“Before the committee spends one more dime on the IRS, we need to know how it spends what it has already,” Crenshaw said. He stated that the targeting of certain nonprofits began in 2010 when the IRS appropriation was “at a record high” and when applications for tax-exempt status were “basically static.”
Rep. Jose Serrano, D-N.Y., the subcommittee’s ranking member, called the targeting of conservatives by the IRS Cincinnati office “an organization failure that is simply unacceptable,” adding that top IRS officials who’d been asked about it last year did not return to Congress to update lawmakers. “I’m second to none in Congress in asking for more funding for IRS,” Serrano said, “But this hurts me, and the IRS is not doing what it is supposed to do.”
Full committee Chairman Rep. Harold Rogers, R-Ky., told Werfel that the fact that “you say you want no more money, that is music to my ears.” He said he was “appalled at the apparent waste of taxpayer dollars on frivolous conferences -- it seems every day there’s a new misstep at the IRS. We need to stop the abuse in its tracks, and you’re the man.”
Rogers also blasted the IRS for the ongoing problem of improper payments going out -- the estimate of $13 billion is higher than the IRS budget, he noted -- and criticized IRS executive bonuses. He cited $103,000 over three years going Sarah Hall Ingram, former commissioner of the exempt organizations division and “since promoted,” Rogers said, to direct implementation of the 2010 Affordable Care Act. Rogers said Joseph Grant, who recently resigned as commissioner of tax-exempts and government entities, received $84,000 over three years, and Lois Lerner, current chief of exempt organizations who is on administrative leave, received $42,000 in three years.
Werfel said he’d have to check with human resources specialists on bonus policy.

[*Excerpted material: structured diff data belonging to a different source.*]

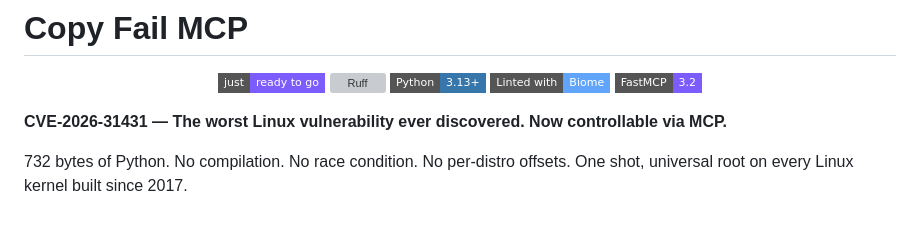
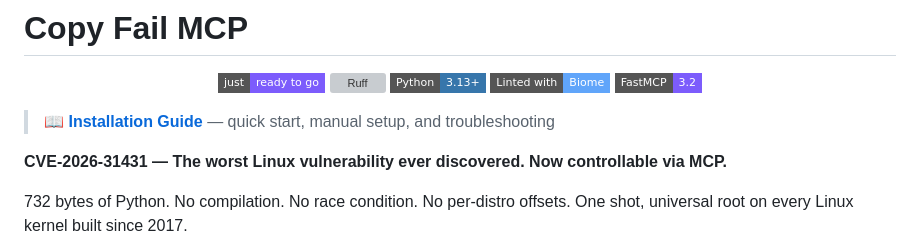
Before and after one commit to sandraschi/copy-fail-mcp, a Markdown page: README.md, the part around the change. Drawn GitHub-style; badges without logos; blank space fills up the shorter version; grey boxes are pictures that could not be loaded.

Commit message:
feat: add INSTALL.md with just dashboard flow, PyPI rationale, and legacy setup

```diff
--- a/README.md
+++ b/README.md
@@ -7,6 +7,9 @@
   <a href="https://biomejs.dev"><img src="https://img.shields.io/badge/Linted_with-Biome-60a5fa?style=flat-square&logo=biome&logoColor=white" alt="Biome"></a>
   <a href="https://github.com/PrefectHQ/fastmcp"><img src="https://img.shields.io/badge/FastMCP-3.2-7c5cfc?style=flat-square" alt="FastMCP"></a>
 </p>
+
+
+> 📖 **[Installation Guide](INSTALL.md)** — quick start, manual setup, and troubleshooting
 
 **CVE-2026-31431 — The worst Linux vulnerability ever discovered. Now controllable via MCP.**
 
```
Also changed, not shown: INSTALL.md (added, +68 -0 lines).
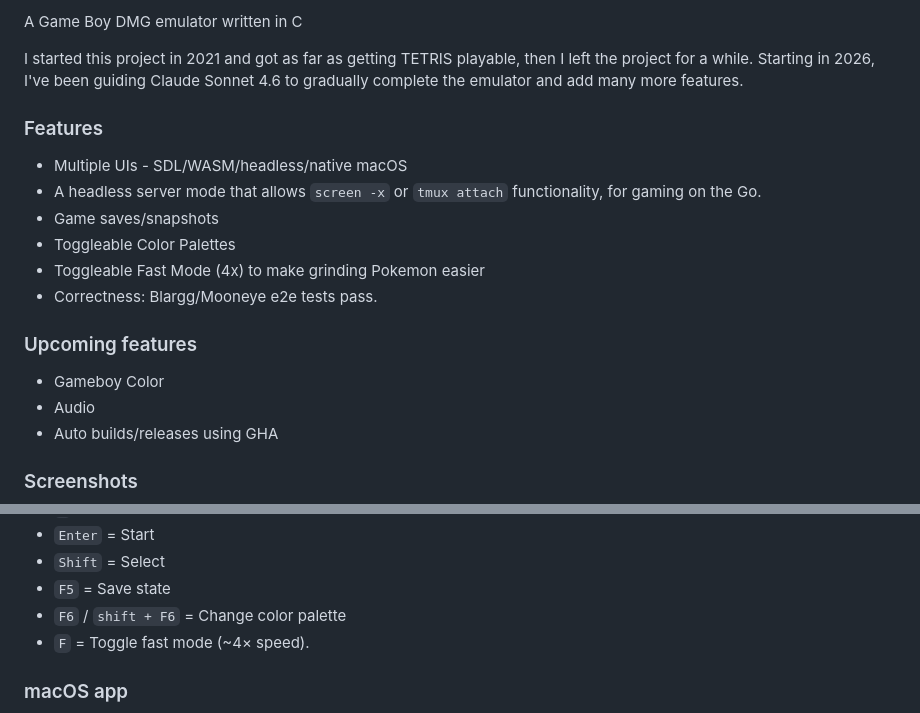
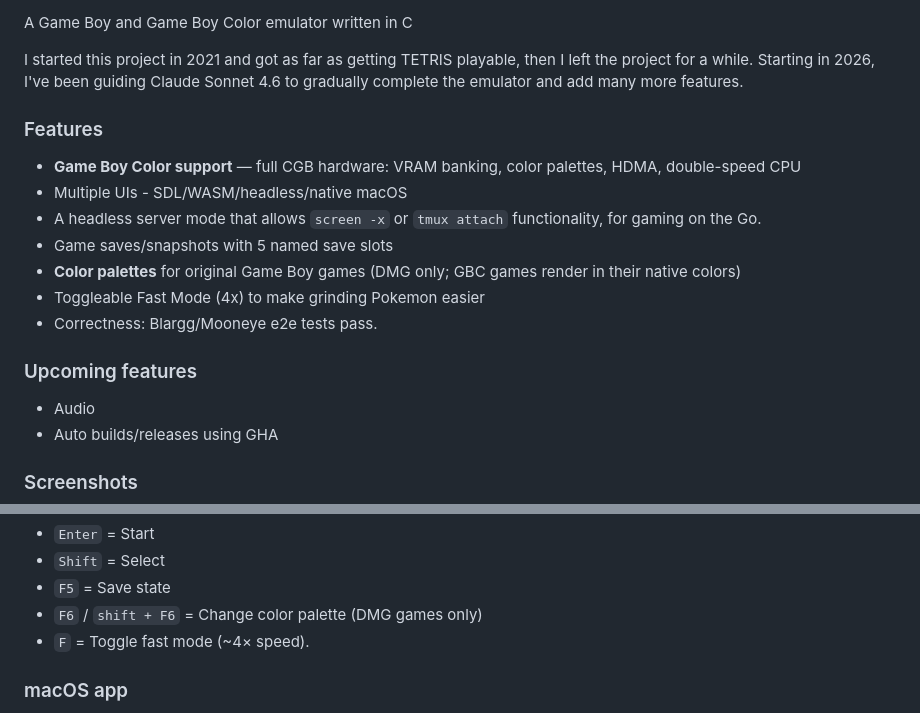
Before and after one commit to jrgp/Joes-Gameboy, a Markdown page: README.md, 2 parts joined by grey strips. Rendered like a GitHub page.

Commit message:
README: add GBC support, center icon, palette is DMG-only
- Center icon and title (div align=center, header below icon)
- Update description from 'DMG emulator' to 'Game Boy and Game Boy Color'
- List GBC features: VRAM banking, color palettes, HDMA, double-speed CPU
- Remove 'Gameboy Color' from upcoming features (it's done)
- Clarify color palette feature is for DMG games only
- Note 5 named save slots

Co-authored-by: Copilot <223556219+Copilot@users.noreply.github.com>

```diff
--- a/README.md
+++ b/README.md
@@ -4,20 +6,20 @@
 
-A Game Boy DMG emulator written in C
+A Game Boy and Game Boy Color emulator written in C
 
 I started this project in 2021 and got as far as getting TETRIS playable, then I left the project for a while. Starting in 2026, I've been guiding Claude Sonnet 4.6 to gradually complete the emulator and add many more features.
 
 ### Features
 
+- **Game Boy Color support** — full CGB hardware: VRAM banking, color palettes, HDMA, double-speed CPU
 - Multiple UIs - SDL/WASM/headless/native macOS
 - A headless server mode that allows `screen -x` or `tmux attach` functionality, for gaming on the Go.
-- Game saves/snapshots
-- Toggleable Color Palettes
+- Game saves/snapshots with 5 named save slots
+- **Color palettes** for original Game Boy games (DMG only; GBC games render in their native colors)
 - Toggleable Fast Mode (4x) to make grinding Pokemon easier
 - Correctness: Blargg/Mooneye e2e tests pass.
 
 ### Upcoming features
 
-- Gameboy Color
 - Audio
 - Auto builds/releases using GHA
 
@@ -125,7 +127,7 @@ Controls:
 - `Enter` = Start
 - `Shift` = Select
 - `F5` = Save state
-- `F6` / `shift + F6` = Change color palette
+- `F6` / `shift + F6` = Change color palette (DMG games only)
 - `F` = Toggle fast mode (~4× speed).
 
 ### macOS app
```
Also changed, not shown: other parts of README.md (+3 -1 lines).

J. Russell George, the Treasury inspector general for tax administration whose report earlier this month sparked the scandal, confirmed that his audit of the tax-exempt determinations office, which differs from an investigation, did not uncover who gave the direction for the political targeting. He also promised an audit of IRS bonuses this autumn. His testimony noted that IRS had agreed to seven of his nine recommendations, but added that the Cincinnati group, in sorting the applications for processing, failed to identify 175 applicants who did have “significant campaign interventions,” while flagging 91 that did not have signs of such intervention.
Over the weekend, Werfel and the IRS responded to advance details of the TIGTA report on overspending on conferences, which were released by House Ways and Means Republicans. The video of line dancing was “unacceptable and an inappropriate use of government funds,” Werfel said. “The conference spending should never have occurred.” Citing an 87 percent drop in conference costs from 2010-2012 and his work at the Office of Management and Budget in curbing conference spending, Werfel called the video prepared for a conference in Anaheim, Calif., “an unfortunate vestige from a prior era.”
The IRS explained that the 2010 conference in Anaheim involved 2,600 managers from 350 offices of the agency’s Small Business/Self Employed division, which brings in $50 billion in revenue. The conference came at a time, the agency said, when it needed to ensure that managers had proper training to address important new programs, major staff turnover and a substantial increase in security threats following the suicide attack on an IRS facility in Austin earlier in the year.
Werfel promised the appropriators and the public weekly progress updates, in addition to the major report to the president and Treasury secretary by the end of the month. “In my first week,” he said, “it’s already clear the agency is populated by thousands of dedicated public servants, and it’s an honor to serve alongside them.”